- Jeff successfully drafted and briefed a petition for a temporary restraining order and temporary injunction in the 234th District Court of Harris County. The Court granted the restraining order and injunction against the Port of Houston and prohibited the Port from taking further disciplinary or retaliatory action against six firefighters. This case was affirmed on appeal by the 13th Court of Appeals. See Buck et al. v. Kozlowski et al., case number 13-21-00123-CV.
- Jeff successfully opposed a writ of mandamus to the Ninth Circuit Court of Appeals after the District of Arizona found that an insurer and its claims administrator waived attorney-client privilege in a bad faith claim.
- After a Harris County district judge correctly denied a defendant’s motion to dismiss based on lack of venue, Jeff successfully defended his client against a writ of mandamus to the Houston Court of Appeals and the Texas Supreme Court.
- In a case involving injury off-shore in the Sakhalin Islands, Jeff successfully opposed three motions for summary judgment, a motion to dismiss based on forum non-conveniens, and a petition for writ of mandamus to the fifth circuit. First, the defendant argued that collateral estoppel required that the case be dismissed based on a Harris County District Court’s prior ruling dismissing the case for forum non conveniens. The federal court rejected the argument and found that collateral estoppel did not apply. See Parker Drilling Mgmt. Servs. v. Rockwell, H-19-1054, 2019 U.S. Dist. LEXIS 236707 (S.D. Tex. Oct. 10 2019). The court later also rejected the defendant’s substantive motion to dismiss based on forum non-conveniens. See Parker Drilling Mgmt. Servs. v. Rockwell, H-19-1054, 2020 U.S. Dist. LEXIS 113939 (S.D. Tex. March 11, 2020). After the trial court denied a motion to certify the issue, the defendant filed a writ of mandamus to the Fifth Circuit. Agreeing with Jeff’s opposition brief, the Fifth Circuit denied the mandamus and rejected the defendant’s argument. The defendant then filed a second motion for summary judgment, this time arguing that 46 U.S.C. § 30105(b) barred the plaintiff’s claims.
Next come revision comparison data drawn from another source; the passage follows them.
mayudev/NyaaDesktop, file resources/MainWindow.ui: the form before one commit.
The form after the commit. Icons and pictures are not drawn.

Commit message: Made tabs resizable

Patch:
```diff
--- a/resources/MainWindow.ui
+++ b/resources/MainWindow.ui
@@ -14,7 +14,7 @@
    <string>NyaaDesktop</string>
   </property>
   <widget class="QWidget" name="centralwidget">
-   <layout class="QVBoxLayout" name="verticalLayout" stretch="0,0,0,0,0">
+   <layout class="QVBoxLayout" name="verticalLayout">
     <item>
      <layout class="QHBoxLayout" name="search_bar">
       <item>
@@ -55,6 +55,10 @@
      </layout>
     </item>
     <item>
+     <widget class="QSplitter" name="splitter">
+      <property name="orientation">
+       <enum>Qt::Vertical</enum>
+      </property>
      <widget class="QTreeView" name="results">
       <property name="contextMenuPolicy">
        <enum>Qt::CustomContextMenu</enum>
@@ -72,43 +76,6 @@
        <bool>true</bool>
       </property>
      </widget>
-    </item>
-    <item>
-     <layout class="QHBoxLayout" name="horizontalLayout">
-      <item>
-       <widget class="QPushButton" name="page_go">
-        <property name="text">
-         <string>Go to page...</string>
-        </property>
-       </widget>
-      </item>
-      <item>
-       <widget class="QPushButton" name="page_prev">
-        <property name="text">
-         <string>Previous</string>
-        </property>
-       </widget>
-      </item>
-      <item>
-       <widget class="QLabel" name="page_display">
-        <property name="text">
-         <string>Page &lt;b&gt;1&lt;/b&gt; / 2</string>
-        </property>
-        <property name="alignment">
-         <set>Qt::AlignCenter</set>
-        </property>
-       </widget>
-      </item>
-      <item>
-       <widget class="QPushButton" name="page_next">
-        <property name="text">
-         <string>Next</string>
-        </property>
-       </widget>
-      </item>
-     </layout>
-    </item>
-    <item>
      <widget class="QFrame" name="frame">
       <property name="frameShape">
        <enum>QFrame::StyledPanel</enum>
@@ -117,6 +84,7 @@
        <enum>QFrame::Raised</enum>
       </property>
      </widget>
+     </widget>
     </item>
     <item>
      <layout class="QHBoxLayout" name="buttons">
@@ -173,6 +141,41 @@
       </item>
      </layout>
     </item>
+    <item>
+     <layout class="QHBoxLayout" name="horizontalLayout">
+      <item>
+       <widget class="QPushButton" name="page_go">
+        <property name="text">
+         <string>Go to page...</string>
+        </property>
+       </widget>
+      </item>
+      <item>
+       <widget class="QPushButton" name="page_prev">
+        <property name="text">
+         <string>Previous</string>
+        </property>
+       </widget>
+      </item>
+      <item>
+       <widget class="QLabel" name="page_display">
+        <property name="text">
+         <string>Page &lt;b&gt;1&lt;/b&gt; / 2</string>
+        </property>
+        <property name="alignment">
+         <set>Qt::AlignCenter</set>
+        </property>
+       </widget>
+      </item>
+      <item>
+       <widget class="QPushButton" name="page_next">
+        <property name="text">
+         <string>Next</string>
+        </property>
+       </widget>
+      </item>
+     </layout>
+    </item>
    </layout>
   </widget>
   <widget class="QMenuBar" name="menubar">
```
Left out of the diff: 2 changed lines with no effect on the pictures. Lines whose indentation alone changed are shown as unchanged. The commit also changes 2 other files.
The trial court rejected this claim because the lawsuit was not governed by admiralty law. See Parker Drilling Mgmt. Servs. v. Rockwell, H-19-1054, 2020 U.S. Dist. LEXIS 204766 (S.D. Tex. Sept. 1, 2020). As a third attempt to avoid trial, the defendant requested summary judgment based on the statute of limitations. The Court also rejected this claim. Finally, Jeff filed a motion to strike the defendant’s affirmative defenses because the defendant did not file an answer to the plaintiff’s counter-claim for nearly a year. The Court granted that motion and struck the defendant’s affirmative defenses and denied their motion to designate a responsible third-party.
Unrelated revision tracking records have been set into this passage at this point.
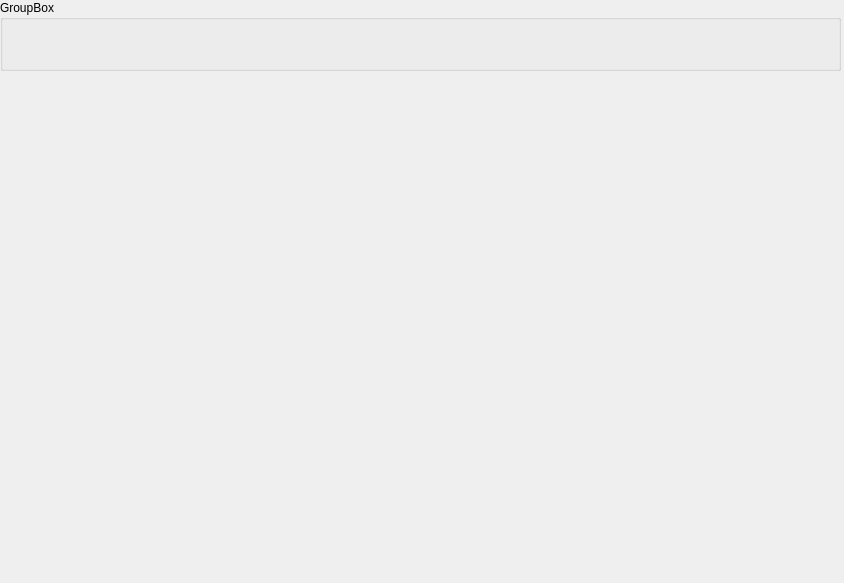
First picture: the form in form.ui, repository Filimon4/python_file_manager, before the edit.
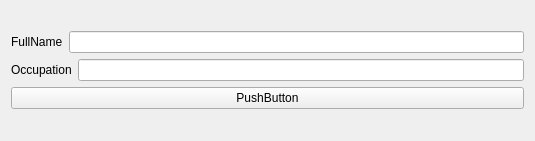
Second picture: the form after the edit.

Commit message: add combo widget

Diff of the .ui file:
```diff
--- a/form.ui
+++ b/form.ui
@@ -6,26 +6,54 @@
    <rect>
     <x>0</x>
     <y>0</y>
-    <width>844</width>
-    <height>583</height>
+    <width>535</width>
+    <height>141</height>
    </rect>
   </property>
   <property name="windowTitle">
    <string>Form</string>
   </property>
-  <widget class="QGroupBox" name="groupBox">
-   <property name="geometry">
-    <rect>
-     <x>0</x>
-     <y>0</y>
-     <width>841</width>
-     <height>71</height>
-    </rect>
-   </property>
-   <property name="title">
-    <string>GroupBox</string>
-   </property>
-  </widget>
+  <layout class="QVBoxLayout" name="verticalLayout_2">
+   <item>
+    <layout class="QVBoxLayout" name="verticalLayout">
+     <item>
+      <layout class="QHBoxLayout" name="horizontalLayout">
+       <item>
+        <widget class="QLabel" name="fullNameLabel">
+         <property name="text">
+          <string>FullName</string>
+         </property>
+        </widget>
+       </item>
+       <item>
+        <widget class="QLineEdit" name="fullNameLineEdit"/>
+       </item>
+      </layout>
+     </item>
+     <item>
+      <layout class="QHBoxLayout" name="horizontalLayout_2">
+       <item>
+        <widget class="QLabel" name="OccupationLabel">
+         <property name="text">
+          <string>Occupation</string>
+         </property>
+        </widget>
+       </item>
+       <item>
+        <widget class="QLineEdit" name="OccupationLineEdit"/>
+       </item>
+      </layout>
+     </item>
+     <item>
+      <widget class="QPushButton" name="pushButton">
+       <property name="text">
+        <string>PushButton</string>
+       </property>
+      </widget>
+     </item>
+    </layout>
+   </item>
+  </layout>
  </widget>
  <resources/>
  <connections/>
```
Left out of the diff: 4 changed lines with no effect on the pictures. The commit also changes 2 other files.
- Jeff represented twenty-one South African residents in claims against their former employer related to insurance benefits. This included opposing motions to dismiss and summary judgment. See Stanissis v. Dyncorp Int’l LLC, 3:14-CV-2736-D, 2014 U.S. Dist. LEXIS 174296 (N.D. Tex., Dec. 17, 2014) (denying Defendant’s motion to dismiss regarding promissory estoppel); Stanissis v. DynCorp Int’l LLC, 3:14-CV-2736-D, 2015 U.S. Dist. LEXIS 172412 (N.D. Tex. Dec. 29, 2015) (denying Defendant’s motion to dismiss regarding breach of contract); Stanissis v. DynCorp Int’l LLC, 3:14-CV-2736-D, 2017 U.S. Dist. LEXIS 121389 (N.D. Tex. Aug, 2, 2017) (denying summary judgment regarding breach of contract and promissory estoppel).
- In a groundbreaking Civil RICO decision, Jeff argued at the motion to dismiss stage that the denial of worker’s compensation benefits was a property right protected and actionable under 18 US Code § 1964 and Arizona law. The Trial Court agreed and denied the defendant’s motion to dismiss. Miller v. York Risk Servs. Group, 2:13-cv-1419 JWS, 2013 U.S. Dist. LEXIS 173354, (D. Ariz. Dec. 9, 2013).
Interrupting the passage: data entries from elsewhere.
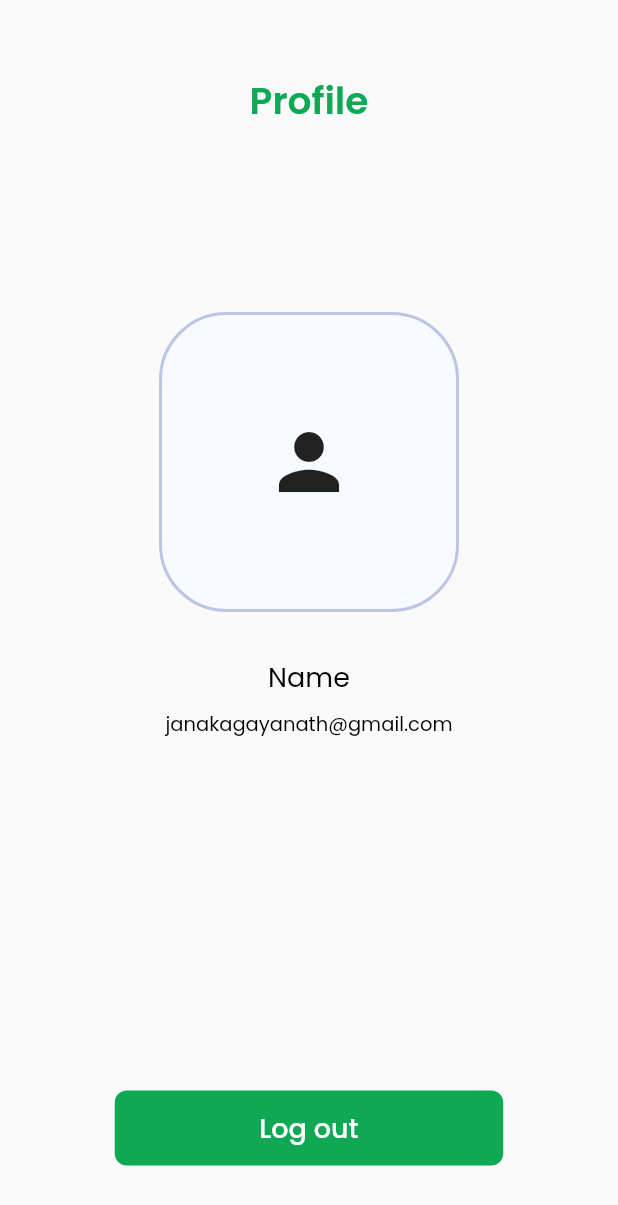
After one commit to JGayanath/Grocery, a Flutter app: the Profile_page screen opened directly, on a phone screen of 412 x 824 dp. The commit adds this screen. Shown: the top 1205 px of the screen. Run offline on Flutter 3.47's test engine with Material 2 defaults, Android fonts, the phone set to English and light mode, and no system bars; our stand-ins replace animate_do, google_fonts.

Commit message:
profile, success and produt details screen create

```diff
--- a/lib/screens/home/home_screen.dart
+++ b/lib/screens/home/home_screen.dart
@@ -16,7 +16,8 @@ class _Home_ScreenState extends State<Home_Screen> {
   Widget build(BuildContext context) {
     final size = MediaQuery.of(context).size;
     return Scaffold(
-      body: Container(
+      body: SafeArea(
+        child: Container(
           width: size.width,
           height: size.height,
           padding: EdgeInsets.symmetric(horizontal: 27.0),
@@ -46,6 +47,7 @@ class _Home_ScreenState extends State<Home_Screen> {
             ],
           ),
         ),
+      ),
     );
   }
 }
--- /dev/null
+++ b/lib/screens/profile/profile.dart
@@ -0,0 +1,63 @@
+
+import 'package:flutter/material.dart';
+import 'package:grocery/components/custom_button.dart';
+import 'package:grocery/components/custom_text.dart';
+import 'package:grocery/utils/app_colors.dart';
+
+class Profile_page extends StatefulWidget {
+  const Profile_page({Key? key}) : super(key: key);
+
+  @override
+  State<Profile_page> createState() => _Profile_pageState();
+}
+class _Profile_pageState extends State<Profile_page> {
+  @override
+  Widget build(BuildContext context) {
+    return Scaffold(
+      body: SafeArea(
+        child: Container(
+          padding: const EdgeInsets.only(top: 49),
+          child: SingleChildScrollView(
+            child: Center(
+              child: Column(
+                mainAxisAlignment: MainAxisAlignment.spaceBetween,
+                children: [
+                  Custom_Text("Profile",fontSize: 25,color: AppColors.prymeryColor,),
+                  SizedBox(
+                    height: 122,
+                  ),
+                  Container(
+                    width: 200,
+                    height: 200,
+                    decoration: BoxDecoration(
+                      border: Border.all(color: Color(0xffBCC5E3),width:2),
+                      color: Color(0xffF7FAFF),
+                      borderRadius: BorderRadius.circular(45),
+                    ),
+                    child: Icon(Icons.person,size: 60,),
+                  ),
+                  SizedBox(
+                    height: 30,
+                  ),
+                  Custom_Text("Name",fontSize: 18,color:Colors.black,fontWeight: FontWeight.w400,),
+                  SizedBox(
+                    height: 8,
+                  ),
+                  Custom_Text("janakagayanath@gmail.com",fontSize: 13,color:Colors.black,fontWeight: FontWeight.w400,),
+                  SizedBox(
+                    height: 235,
+                  ),
+                  Custom_Button(onTap:()=>null, text: "Log out"),
+                  SizedBox(
+                    height: 76,
+                  ),
+
+                ],
+              ),
+            ),
+          ),
+        ),
+      ),
+    );
+  }
+}
```
Also changed, not shown: lib/models/Vegitable.dart (+10 -4 lines), lib/screens/cart/success.dart (added, +61 -0 lines), lib/screens/home/product_details/product_details.dart (added, +149 -0 lines), lib/screens/home/product_details/widgets/counter_section.dart (added, +37 -0 lines), lib/screens/home/product_details/widgets/related_products.dart (added, +66 -0 lines), lib/screens/home/product_grid.dart (+9 -2 lines), assets/images/smile.png (added), pubspec.lock. Lines whose indentation alone changed are shown as unchanged.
- Jeff represented three residents of the Republic of Kosovo in a bad faith insurance dispute in the Superior Court of Los Angeles. After the defendant removed the case based on ERISA preemption, Jeff filed a motion to remand and argued that ERISA did not apply extraterritorially to a dispute that arose from injuries that occurred in Afghanistan. The federal court agreed and granted the motion to remand. Ymeri v. Life Ins. Co., 2:21-cv-01491-VAP-JPRx, 2021 U.S. Dist. LEXIS 76823 (C.D. Cal. Apr. 20, 2021).
- In an insurance bad faith case involving a disability claim by a small business owner, Jeff successfully argued that ERISA did not apply to the employment disability policy. Specifically, Jeff argued because the plaintiff was the only employee of his own company, ERISA could not apply. The Court agreed and remanded the case. Juanopulos v. Salus Claims Mgmt. LLC, 518 F. Supp. 3d 973 (S.D. Tex. 2021).
- As part of a health insurance bad faith lawsuit, Jeff represented the widow of a Honduran native who died of cancer. After the defendant removed the case to federal court, Jeff moved to remand the claim. The Trial Court granted the motion and agreed that the lawsuit was properly joined with a claim against a Texas debt collector. Hasbun v. Pan Am Life Ins. Grp., Inc., H-13-830, 2014 U.S. Dist. LEXIS 200375 (S.D. Tex. March 28, 2014).
- In worker’s compensation insurance bad faith case involving death benefits, Jeff successfully argued that employee’s common-law spouse could maintain a claim against an insurance adjuster under Arizona law. Following Jeff’s argument, the Court remanded the case. Watkins v. Praetorian Ins. Co., 2021 U.S. Dist. LEXIS 24426, No. H-20-3120 (S.D. Tex. Feb. 9, 2021)
- Jeff represented an employee of a defense contractor on a military base in Afghanistan who sustained injuries after a drunk driver slammed into her bus. The defendant moved for summary judgment and requested that the Court apply laws of Afghanistan, which did not recognize a claim for negligent entrustment. Based on Jeff’s briefing, the Court rejected this argument and found that the interests of the State of California outweighed the interest of the republic of Afghanistan.
- In a wrongful death claim under the Texas Tort Claim Act, Jeff successfully opposed a motion for summary judgment asserting sovereign immunity. Based on his briefing, the Trial Court found that the emergency exception immunity and official immunity defenses did not apply. The defendant’s interlocutory appeal is currently pending in the Houston Court of Appeals. See Sauls et al. v. City of Houston, Case number, 14-20-00485-CV.
In his free time, Jeff enjoys spending time with his wife and two children, playing the guitar, and watching the San Francisco Giants and the Fresno State Bulldogs.